“In our view, the results presented in the report do not demonstrate a correlation that leads to the conclusion that there is a causal link between the existence of infrasound frequencies and the ‘sensations’ experienced by the residents.” Mr Cooper said the findings had totally discounted the so-called “nocebo” effect put forward by some public health officials, who said symptoms were the result of concerns about the possibility of experiencing them.
The Cape Bridgewater study included six residents over eight weeks in three houses.
One hearing-impaired participant had been able to identify with 100 per cent accuracy the performance of wind turbines despite not being able to see them.
Another Cape Bridgewater resident Jo Kermond said the findings had been “both disturbing and confirmation of the level of severity we were and are enduring while being ridiculed by our own community and society.”
Mr Cooper said residents’ threshold of sensations were experienced at narrow band sound pressure levels of four to five hertz at above 50 decibels.
The nominal audible threshold for frequencies of four to five hertz is more than 100 decibels.
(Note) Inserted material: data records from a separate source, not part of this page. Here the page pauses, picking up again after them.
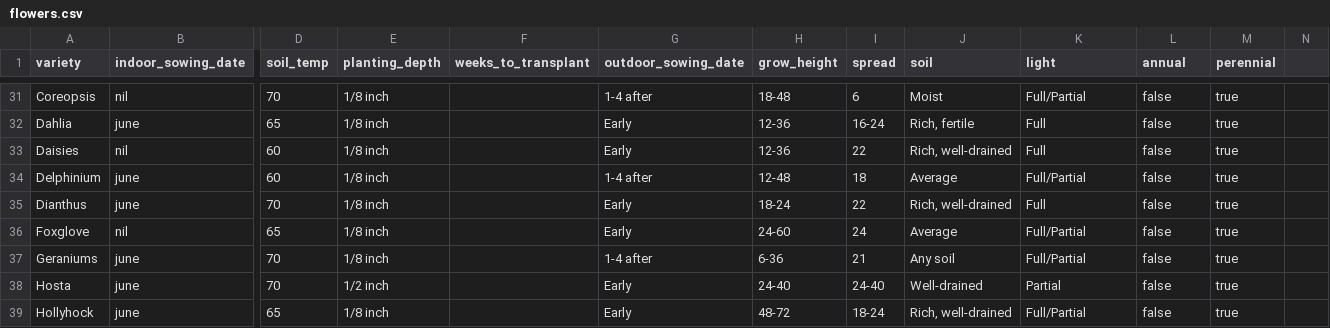
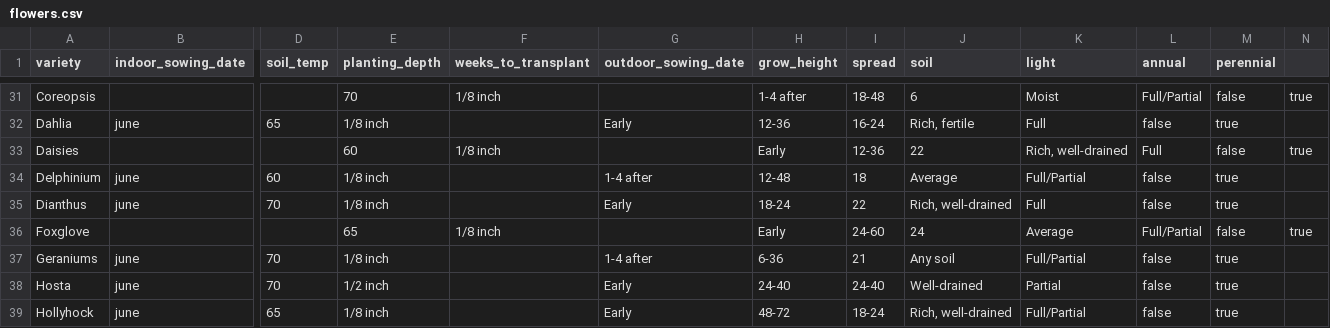
Before and after one commit to mavrik83/flosfastis, a CSV file: ffapi/lib/seeds/flowers.csv, drawn as a sheet; only a part is shown, gaps mark what is left out; the diff covers the shown part only; the diff names each change by its address in the sheet, - before the commit and + after, or states it on an @@ line.

```diff
--- a/ffapi/lib/seeds/flowers.csv
+++ b/ffapi/lib/seeds/flowers.csv
-B31 (indoor_sowing_date): nil
+B31 (indoor_sowing_date): (empty)
-D31 (soil_temp): 70
+D31 (soil_temp): (empty)
-E31 (planting_depth): 1/8 inch
+E31 (planting_depth): 70
-F31 (weeks_to_transplant): (empty)
+F31 (weeks_to_transplant): 1/8 inch
-G31 (outdoor_sowing_date): 1-4 after
+G31 (outdoor_sowing_date): (empty)
-H31 (grow_height): 18-48
+H31 (grow_height): 1-4 after
-I31 (spread): 6
+I31 (spread): 18-48
-J31 (soil): Moist
+J31 (soil): 6
-K31 (light): Full/Partial
+K31 (light): Moist
-L31 (annual): false
+L31 (annual): Full/Partial
-M31 (perennial): true
+M31 (perennial): false
-N31: (empty)
+N31: true
-B33 (indoor_sowing_date): nil
+B33 (indoor_sowing_date): (empty)
-D33 (soil_temp): 60
+D33 (soil_temp): (empty)
-E33 (planting_depth): 1/8 inch
+E33 (planting_depth): 60
-F33 (weeks_to_transplant): (empty)
+F33 (weeks_to_transplant): 1/8 inch
-G33 (outdoor_sowing_date): Early
+G33 (outdoor_sowing_date): (empty)
-H33 (grow_height): 12-36
+H33 (grow_height): Early
-I33 (spread): 22
+I33 (spread): 12-36
-J33 (soil): Rich, well-drained
+J33 (soil): 22
-K33 (light): Full
+K33 (light): Rich, well-drained
-L33 (annual): false
+L33 (annual): Full
-M33 (perennial): true
+M33 (perennial): false
-N33: (empty)
+N33: true
-B36 (indoor_sowing_date): nil
+B36 (indoor_sowing_date): (empty)
-D36 (soil_temp): 65
+D36 (soil_temp): (empty)
-E36 (planting_depth): 1/8 inch
+E36 (planting_depth): 65
-F36 (weeks_to_transplant): (empty)
+F36 (weeks_to_transplant): 1/8 inch
-G36 (outdoor_sowing_date): Early
+G36 (outdoor_sowing_date): (empty)
-H36 (grow_height): 24-60
+H36 (grow_height): Early
-I36 (spread): 24
+I36 (spread): 24-60
-J36 (soil): Average
+J36 (soil): 24
-K36 (light): Full/Partial
+K36 (light): Average
-L36 (annual): false
+L36 (annual): Full/Partial
-M36 (perennial): true
+M36 (perennial): false
-N36: (empty)
+N36: true
```
Also changed, not shown: 76 edited cells elsewhere in this file.
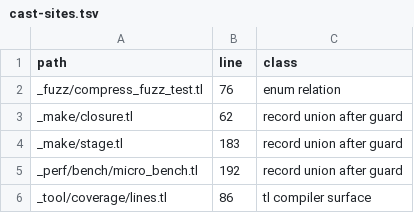
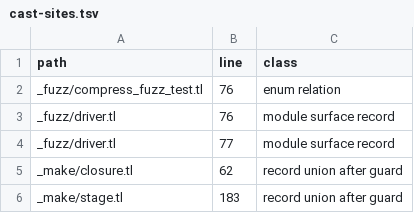
Before and after one commit to cosmic-lua/cosmic, a TSV file: docs/design/cast-sites.tsv, drawn as a sheet; only a part is shown; the shorter side is filled out with more unchanged rows.

```diff
--- a/docs/design/cast-sites.tsv
+++ b/docs/design/cast-sites.tsv
@@ -2,2 +2,4 @@ path	line	class
 _fuzz/compress_fuzz_test.tl	76	enum relation
+_fuzz/driver.tl	76	module surface record
+_fuzz/driver.tl	77	module surface record
 _make/closure.tl	62	record union after guard
```
Also changed, not shown: 4 other files.
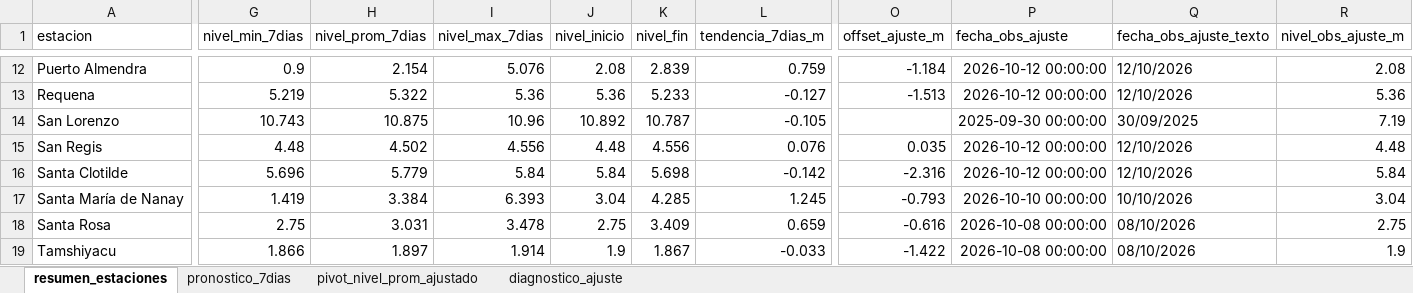
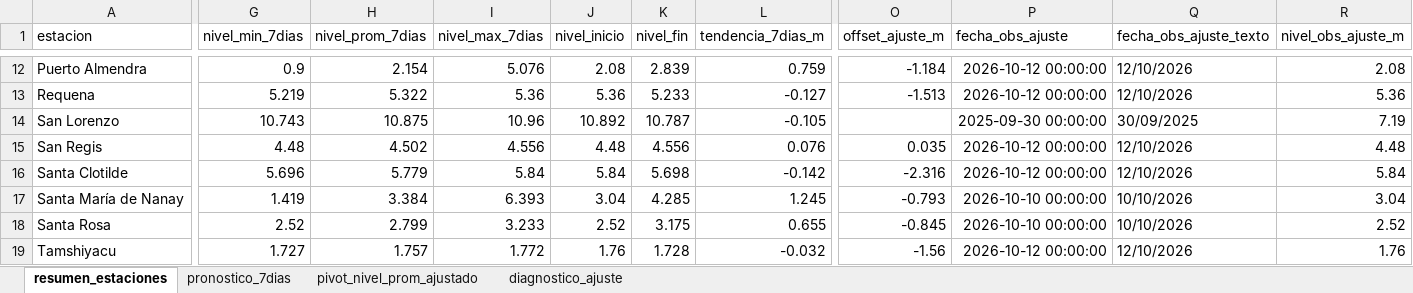
Before and after one commit to KURONO23/LoretoNivelesaCaudales, an Excel workbook: outputs/pronostico_nivel_7dias_estaciones.xlsx, sheet resumen_estaciones, drawn as a sheet; only a part is shown, gaps mark what is left out; values as stored, in another font and other column widths than the file's, no borders; the diff covers the shown part only; the diff names each change by its address in the sheet, - before the commit and + after, or states it on an @@ line.

```diff
--- a/outputs/pronostico_nivel_7dias_estaciones.xlsx (sheet resumen_estaciones)
+++ b/outputs/pronostico_nivel_7dias_estaciones.xlsx (sheet resumen_estaciones)
-G18 (nivel_min_7dias): 2.75
+G18 (nivel_min_7dias): 2.52
-H18 (nivel_prom_7dias): 3.031
+H18 (nivel_prom_7dias): 2.799
-I18 (nivel_max_7dias): 3.478
+I18 (nivel_max_7dias): 3.233
-J18 (nivel_inicio): 2.75
+J18 (nivel_inicio): 2.52
-K18 (nivel_fin): 3.409
+K18 (nivel_fin): 3.175
-L18 (tendencia_7dias_m): 0.659
+L18 (tendencia_7dias_m): 0.655
-O18 (offset_ajuste_m): -0.616
+O18 (offset_ajuste_m): -0.845
-P18 (fecha_obs_ajuste): 2026-10-08 00:00:00
+P18 (fecha_obs_ajuste): 2026-10-10 00:00:00
-Q18 (fecha_obs_ajuste_texto): 08/10/2026
+Q18 (fecha_obs_ajuste_texto): 10/10/2026
-R18 (nivel_obs_ajuste_m): 2.75
+R18 (nivel_obs_ajuste_m): 2.52
-G19 (nivel_min_7dias): 1.866
+G19 (nivel_min_7dias): 1.727
-H19 (nivel_prom_7dias): 1.897
+H19 (nivel_prom_7dias): 1.757
-I19 (nivel_max_7dias): 1.914
+I19 (nivel_max_7dias): 1.772
-J19 (nivel_inicio): 1.9
+J19 (nivel_inicio): 1.76
-K19 (nivel_fin): 1.867
+K19 (nivel_fin): 1.728
-L19 (tendencia_7dias_m): -0.033
+L19 (tendencia_7dias_m): -0.032
-O19 (offset_ajuste_m): -1.422
+O19 (offset_ajuste_m): -1.56
-P19 (fecha_obs_ajuste): 2026-10-08 00:00:00
+P19 (fecha_obs_ajuste): 2026-10-12 00:00:00
-Q19 (fecha_obs_ajuste_texto): 08/10/2026
+Q19 (fecha_obs_ajuste_texto): 12/10/2026
-R19 (nivel_obs_ajuste_m): 1.9
+R19 (nivel_obs_ajuste_m): 1.76
```
Also changed, not shown: 38 edited cells elsewhere in this sheet, sheet pronostico_7dias, sheet diagnostico_ajuste, sheet pivot_nivel_prom_ajustado, outputs/metricas_dwlt_estaciones.xlsx, outputs/validacion_dwlt_hasta_observado_disponible.xlsx, 10 other files.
Mr Cooper said an earlier investigation into health impacts of wind farms by the South Australian EPA had been flawed by limiting the study to only one-third octave bands and not looking at narrow band analysis.
“By looking at high sensation and narrow band I have developed a methodology to undertake assessments using narrow band infrasound,” he said.
“We now have a basis on how to start the medical studies,”
Mr Cooper was not engaged to establish whether there was a link between wind turbine operation and health impacts, “but the findings of my work show there is something there,” he said.
Mr Cooper said Pacific Hydro should be commended for allowing the work to proceed.
“It is the first time ever in the world that a wind farm has co-operated with a study including shutting down its operations completely,” he said.
Mr Cooper has coined the term Wind Turbine Signature as the basis of the narrow band infrasound components that are evident in other studies. He said the work at Cape Bridgewater had established a methodology that could be repeated very easily all over the world.
Pacific Hydro said it had conducted the study to see whether it could establish any link between certain wind conditions or sound levels at Cape Bridgewater and the concerns of the individuals involved in the study.
“Steven Cooper shows in his report, for the limited data set, that there is a trend line between discrete infrasound components of the blade pass frequency (and harmonics of the blade pass frequency) and the residents’ sensation observations, based on his narrow band analysis of the results,” Pacific Hydro said.
“However, we do not believe the data as it currently stands supports such a strong conclusion.”
The report has been sent to a range of stakeholders, including government departments, members of parliament, environmental organisations and health bodies.
Cape Bridgewater Wind Farm